[Data extracted from a collection]
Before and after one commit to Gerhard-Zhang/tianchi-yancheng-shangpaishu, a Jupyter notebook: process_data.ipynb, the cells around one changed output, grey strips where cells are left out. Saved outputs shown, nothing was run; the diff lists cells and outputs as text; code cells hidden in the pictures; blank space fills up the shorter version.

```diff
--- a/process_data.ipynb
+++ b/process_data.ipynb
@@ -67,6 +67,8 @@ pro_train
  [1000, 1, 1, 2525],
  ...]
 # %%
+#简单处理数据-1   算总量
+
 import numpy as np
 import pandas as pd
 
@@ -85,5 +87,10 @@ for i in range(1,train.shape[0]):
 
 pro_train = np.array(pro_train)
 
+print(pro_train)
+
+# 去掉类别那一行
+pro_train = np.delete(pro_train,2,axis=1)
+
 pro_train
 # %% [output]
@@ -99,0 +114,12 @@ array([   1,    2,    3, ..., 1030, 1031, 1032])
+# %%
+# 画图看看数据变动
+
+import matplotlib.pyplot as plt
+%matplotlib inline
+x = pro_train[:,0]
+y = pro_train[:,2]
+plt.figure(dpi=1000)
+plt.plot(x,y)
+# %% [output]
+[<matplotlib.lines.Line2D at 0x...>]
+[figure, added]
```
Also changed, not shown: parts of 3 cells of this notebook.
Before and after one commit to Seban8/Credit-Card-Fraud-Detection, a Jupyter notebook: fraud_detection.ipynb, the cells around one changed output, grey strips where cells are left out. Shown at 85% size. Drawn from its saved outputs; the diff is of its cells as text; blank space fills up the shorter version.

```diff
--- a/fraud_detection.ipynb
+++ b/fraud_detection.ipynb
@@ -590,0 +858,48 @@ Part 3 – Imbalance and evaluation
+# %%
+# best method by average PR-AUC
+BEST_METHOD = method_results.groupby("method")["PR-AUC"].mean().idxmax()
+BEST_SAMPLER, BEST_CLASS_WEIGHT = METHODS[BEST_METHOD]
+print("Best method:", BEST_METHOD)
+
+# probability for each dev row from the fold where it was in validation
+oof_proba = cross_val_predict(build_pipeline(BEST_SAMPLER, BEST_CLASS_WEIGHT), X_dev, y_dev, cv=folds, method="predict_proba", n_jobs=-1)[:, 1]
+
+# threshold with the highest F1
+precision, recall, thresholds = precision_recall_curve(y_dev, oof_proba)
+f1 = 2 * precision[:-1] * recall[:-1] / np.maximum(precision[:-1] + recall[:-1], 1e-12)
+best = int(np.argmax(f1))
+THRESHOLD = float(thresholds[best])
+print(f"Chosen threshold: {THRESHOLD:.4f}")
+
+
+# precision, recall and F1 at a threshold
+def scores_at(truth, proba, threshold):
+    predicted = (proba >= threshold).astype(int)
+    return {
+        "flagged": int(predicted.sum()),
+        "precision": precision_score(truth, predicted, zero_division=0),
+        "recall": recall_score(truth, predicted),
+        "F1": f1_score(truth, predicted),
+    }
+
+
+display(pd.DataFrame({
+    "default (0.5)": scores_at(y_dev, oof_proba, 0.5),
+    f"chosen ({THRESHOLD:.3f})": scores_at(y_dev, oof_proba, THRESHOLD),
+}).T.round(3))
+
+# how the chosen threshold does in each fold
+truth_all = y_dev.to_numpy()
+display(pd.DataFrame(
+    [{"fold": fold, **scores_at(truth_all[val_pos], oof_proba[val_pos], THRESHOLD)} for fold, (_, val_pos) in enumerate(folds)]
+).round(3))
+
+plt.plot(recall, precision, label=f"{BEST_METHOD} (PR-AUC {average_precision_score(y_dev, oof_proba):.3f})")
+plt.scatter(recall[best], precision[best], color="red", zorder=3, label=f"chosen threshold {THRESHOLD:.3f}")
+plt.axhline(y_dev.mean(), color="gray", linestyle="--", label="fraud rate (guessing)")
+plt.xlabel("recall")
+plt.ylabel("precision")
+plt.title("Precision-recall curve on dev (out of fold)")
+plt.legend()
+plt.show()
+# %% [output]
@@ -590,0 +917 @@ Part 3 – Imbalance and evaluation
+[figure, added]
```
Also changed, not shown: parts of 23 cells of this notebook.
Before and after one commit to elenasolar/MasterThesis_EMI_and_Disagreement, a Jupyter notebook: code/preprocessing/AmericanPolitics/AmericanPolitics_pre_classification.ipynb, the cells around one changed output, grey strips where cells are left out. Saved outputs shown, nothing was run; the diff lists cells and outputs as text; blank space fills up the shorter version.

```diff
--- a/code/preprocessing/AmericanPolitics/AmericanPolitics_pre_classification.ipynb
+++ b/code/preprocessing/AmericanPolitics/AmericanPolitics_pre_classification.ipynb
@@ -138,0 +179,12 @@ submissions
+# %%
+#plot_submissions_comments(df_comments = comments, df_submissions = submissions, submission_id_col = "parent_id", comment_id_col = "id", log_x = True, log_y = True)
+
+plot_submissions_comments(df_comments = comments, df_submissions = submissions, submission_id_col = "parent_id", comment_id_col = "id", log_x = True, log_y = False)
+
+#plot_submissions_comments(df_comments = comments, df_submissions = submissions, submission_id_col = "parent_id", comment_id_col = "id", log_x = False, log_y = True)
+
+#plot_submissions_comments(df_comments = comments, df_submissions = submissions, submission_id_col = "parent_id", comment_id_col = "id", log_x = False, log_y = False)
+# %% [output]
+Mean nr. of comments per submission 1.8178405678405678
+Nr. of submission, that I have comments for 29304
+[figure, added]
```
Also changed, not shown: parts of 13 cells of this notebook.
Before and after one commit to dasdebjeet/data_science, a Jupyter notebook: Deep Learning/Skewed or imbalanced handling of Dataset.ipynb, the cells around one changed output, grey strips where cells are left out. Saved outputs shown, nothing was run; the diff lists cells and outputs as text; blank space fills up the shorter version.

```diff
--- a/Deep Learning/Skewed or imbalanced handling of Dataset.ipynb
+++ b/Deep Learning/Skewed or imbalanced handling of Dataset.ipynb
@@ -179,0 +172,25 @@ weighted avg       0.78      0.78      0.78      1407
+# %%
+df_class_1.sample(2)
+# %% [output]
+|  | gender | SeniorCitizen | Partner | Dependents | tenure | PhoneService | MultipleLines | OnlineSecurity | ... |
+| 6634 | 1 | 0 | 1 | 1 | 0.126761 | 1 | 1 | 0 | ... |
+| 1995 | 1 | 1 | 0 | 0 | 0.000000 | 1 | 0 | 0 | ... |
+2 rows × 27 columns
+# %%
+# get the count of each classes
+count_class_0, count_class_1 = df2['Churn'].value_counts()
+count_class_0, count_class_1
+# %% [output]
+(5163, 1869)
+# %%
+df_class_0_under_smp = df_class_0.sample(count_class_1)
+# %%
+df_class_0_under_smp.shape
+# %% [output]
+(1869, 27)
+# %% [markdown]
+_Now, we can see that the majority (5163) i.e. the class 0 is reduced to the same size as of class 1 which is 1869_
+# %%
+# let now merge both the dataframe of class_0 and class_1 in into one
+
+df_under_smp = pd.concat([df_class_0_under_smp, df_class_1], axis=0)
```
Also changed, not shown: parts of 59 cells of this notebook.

WHAT YOU HAVE TO DO → Look through the records and copy down every line that holds "thresholds".

PROBLEM SOLUTION →
+precision, recall, thresholds = precision_recall_curve(y_dev, oof_proba)
+THRESHOLD = float(thresholds[best])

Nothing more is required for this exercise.